Requirement - Below are some records. Write out the lines from the one containing "Disable display of" to the last line, word for word, leaving out pictures.
********
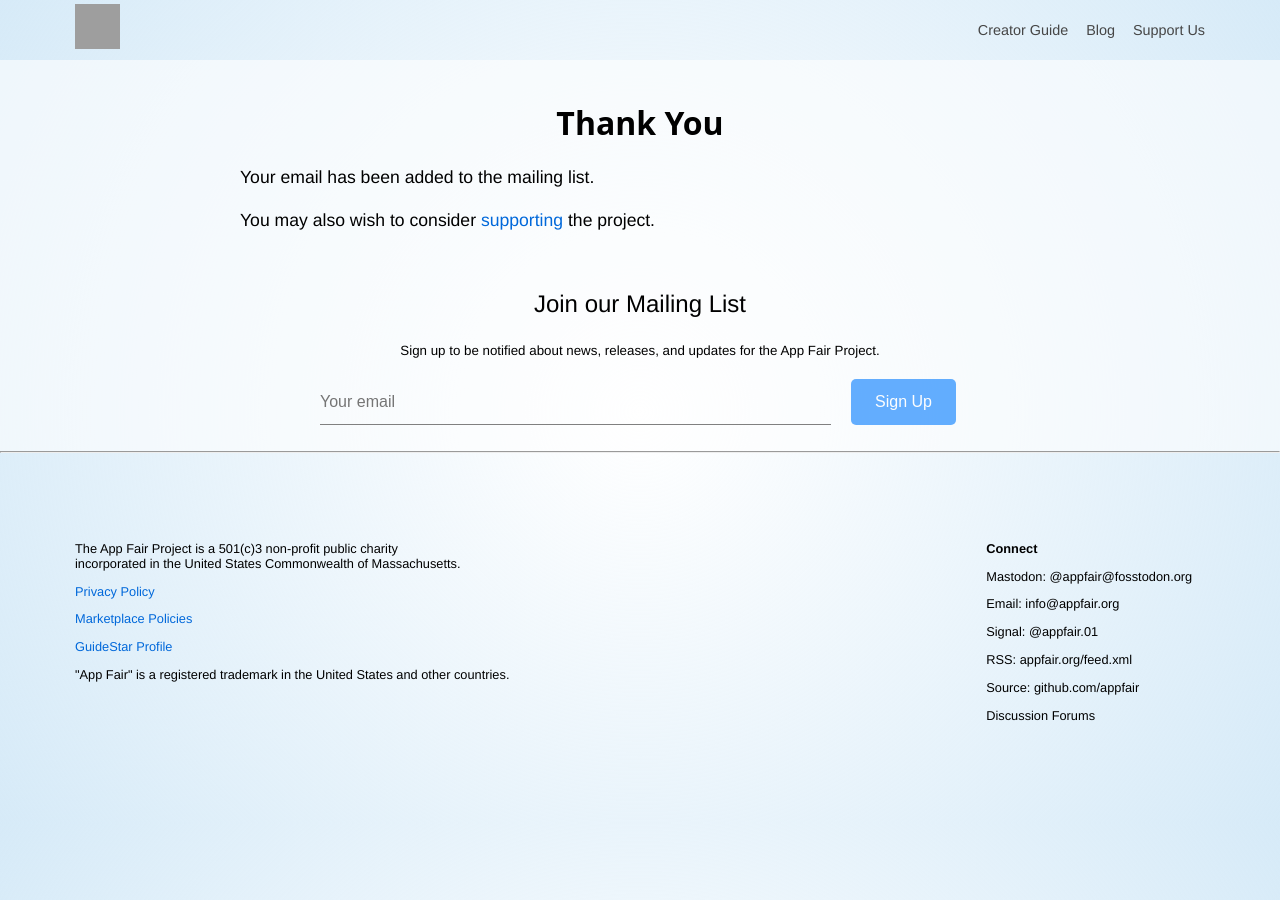
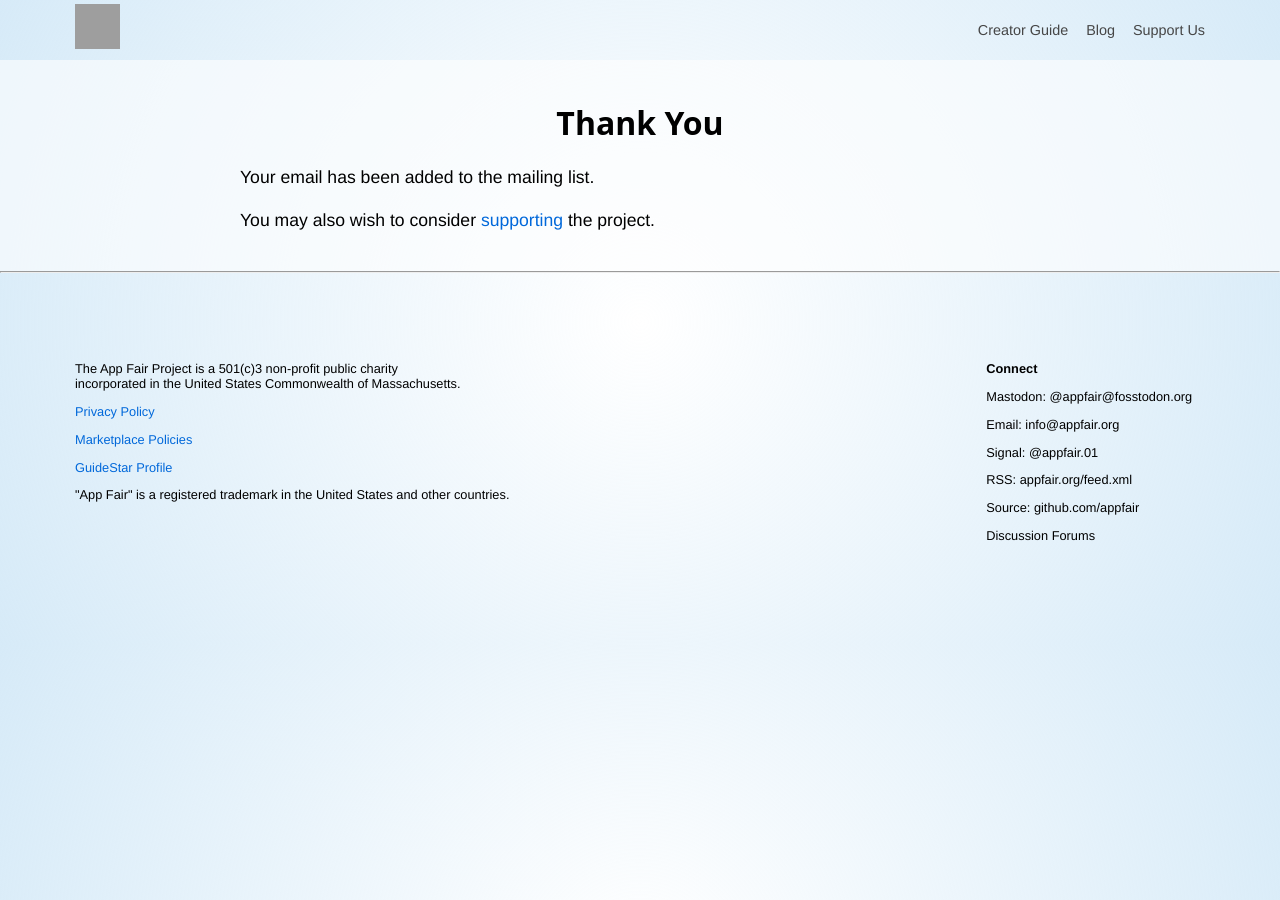
Before and after one commit to fairapps/fairapps.github.io, a Jekyll site: the page built from emailsignup/index.md, in a window 1280 px wide. Built offline with Jekyll 4.4.1, drawn with Linux system fonts in a browser that asks for light colours; grey boxes are pictures that could not be loaded.

Commit message:
Disable display of mailing list signup form when the page itself is the signup receipt

```diff
--- a/_includes/mailing-list.html
+++ b/_includes/mailing-list.html
@@ -1,3 +1,4 @@
+{% unless page.url contains '/emailsignup/' %}
 <div style="width: 50%;" class="site-width centered" id="mailing-list-signup-container">
   <h2>Join our Mailing List</h2>
   <p><small>Sign up to be notified about news, releases, and updates for the App Fair Project.</small></p>
@@ -24,3 +25,4 @@ if (localStorage.getItem('mailingListSignedUp') === 'true') {
   document.querySelector('#mailing-list-signup-button').style.opacity = '60%';
 }
 </script>
+{% endunless %}
```
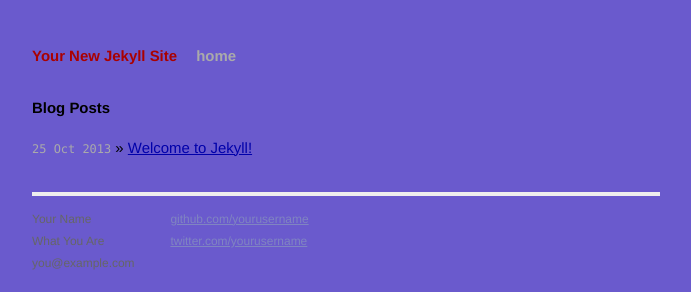
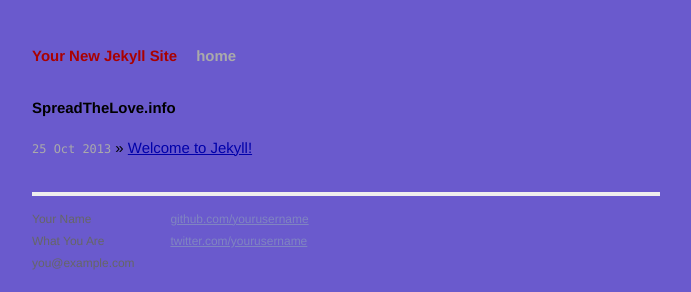
Before and after one commit to nafpigos/spreadthelove, a Jekyll site: the page built from index.html, in a window 1280 px wide. Shown: the top 292 px of the page, without its empty margins (294-985 px from the left). Built offline with Jekyll 4.4.1, drawn with Linux system fonts in a browser that asks for light colours; Markdown is read by kramdown in place of the engine named in the settings.

Commit message:
Update index.html

```diff
--- a/index.html
+++ b/index.html
@@ -4,7 +4,7 @@ title: Your New Jekyll Site
 ---
 
 <div style="background-color:#6a5acd;" id="home">
-  <h1>Blog Posts</h1>
+  <h1>SpreadTheLove.info</h1>
   <ul class="posts">
     {% for post in site.posts %}
       <li><span>{{ post.date | date_to_string }}</span> &raquo; <a href="{{ post.url }}">{{ post.title }}</a></li>
```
********
The completed task -
Disable display of mailing list signup form when the page itself is the signup receipt

```diff
--- a/_includes/mailing-list.html
+++ b/_includes/mailing-list.html
@@ -1,3 +1,4 @@
+{% unless page.url contains '/emailsignup/' %}
 <div style="width: 50%;" class="site-width centered" id="mailing-list-signup-container">
   <h2>Join our Mailing List</h2>
   <p><small>Sign up to be notified about news, releases, and updates for the App Fair Project.</small></p>
@@ -24,3 +25,4 @@ if (localStorage.getItem('mailingListSignedUp') === 'true') {
   document.querySelector('#mailing-list-signup-button').style.opacity = '60%';
 }
 </script>
+{% endunless %}
```
Before and after one commit to nafpigos/spreadthelove, a Jekyll site: the page built from index.html, in a window 1280 px wide. Shown: the top 292 px of the page, without its empty margins (294-985 px from the left). Built offline with Jekyll 4.4.1, drawn with Linux system fonts in a browser that asks for light colours; Markdown is read by kramdown in place of the engine named in the settings.

Commit message:
Update index.html

```diff
--- a/index.html
+++ b/index.html
@@ -4,7 +4,7 @@ title: Your New Jekyll Site
 ---
 
 <div style="background-color:#6a5acd;" id="home">
-  <h1>Blog Posts</h1>
+  <h1>SpreadTheLove.info</h1>
   <ul class="posts">
     {% for post in site.posts %}
       <li><span>{{ post.date | date_to_string }}</span> &raquo; <a href="{{ post.url }}">{{ post.title }}</a></li>
```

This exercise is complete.